Record excerpts –
*-*-*
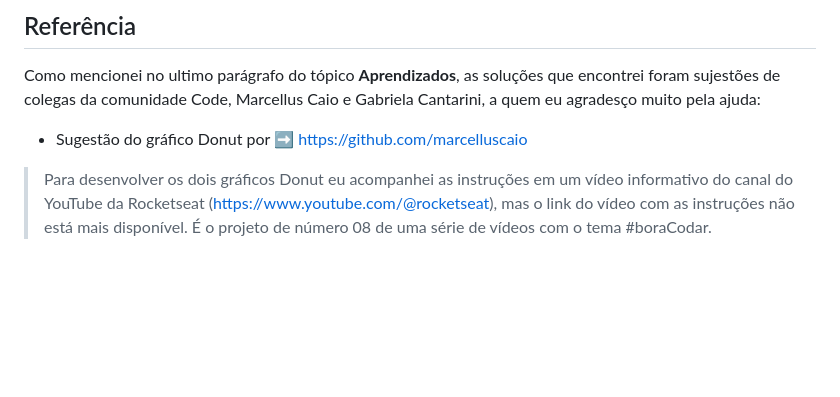
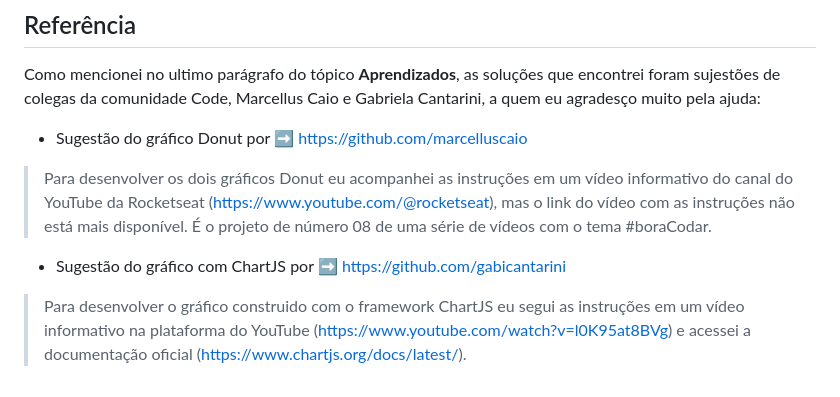
Before and after one commit to Israel-Carneiro/Graficos-semestrais, a Markdown page: README.md, the part around the change. Drawn GitHub-style; blank space fills up the shorter version.

Commit message:
Referência Sugestão ChartJS

```diff
--- a/README.md
+++ b/README.md
@@ -42,3 +42,6 @@ Como mencionei no ultimo parágrafo do tópico **Aprendizados**, as soluções q
 
  - Sugestão do gráfico Donut por :arrow_right: https://github.com/marcelluscaio
  >Para desenvolver os dois gráficos Donut eu acompanhei as instruções em um vídeo informativo do canal do YouTube da Rocketseat (https://www.youtube.com/@rocketseat), mas o link do vídeo com as instruções não está mais disponível. É o projeto de número 08 de uma série de vídeos com o tema #boraCodar.
+
+ - Sugestão do gráfico com ChartJS por :arrow_right: https://github.com/gabicantarini
+ >Para desenvolver o gráfico construido com o framework ChartJS eu segui as instruções em um vídeo informativo na plataforma do YouTube (https://www.youtube.com/watch?v=l0K95at8BVg) e acessei a documentação oficial (https://www.chartjs.org/docs/latest/).
```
*-*-*
Problem statement –
Could you set down every record above word for word, leaving out the pictures?

Output below –
Before and after one commit to Israel-Carneiro/Graficos-semestrais, a Markdown page: README.md, the part around the change. Drawn GitHub-style; blank space fills up the shorter version.

Commit message:
Referência Sugestão ChartJS

```diff
--- a/README.md
+++ b/README.md
@@ -42,3 +42,6 @@ Como mencionei no ultimo parágrafo do tópico **Aprendizados**, as soluções q
 
  - Sugestão do gráfico Donut por :arrow_right: https://github.com/marcelluscaio
  >Para desenvolver os dois gráficos Donut eu acompanhei as instruções em um vídeo informativo do canal do YouTube da Rocketseat (https://www.youtube.com/@rocketseat), mas o link do vídeo com as instruções não está mais disponível. É o projeto de número 08 de uma série de vídeos com o tema #boraCodar.
+
+ - Sugestão do gráfico com ChartJS por :arrow_right: https://github.com/gabicantarini
+ >Para desenvolver o gráfico construido com o framework ChartJS eu segui as instruções em um vídeo informativo na plataforma do YouTube (https://www.youtube.com/watch?v=l0K95at8BVg) e acessei a documentação oficial (https://www.chartjs.org/docs/latest/).
```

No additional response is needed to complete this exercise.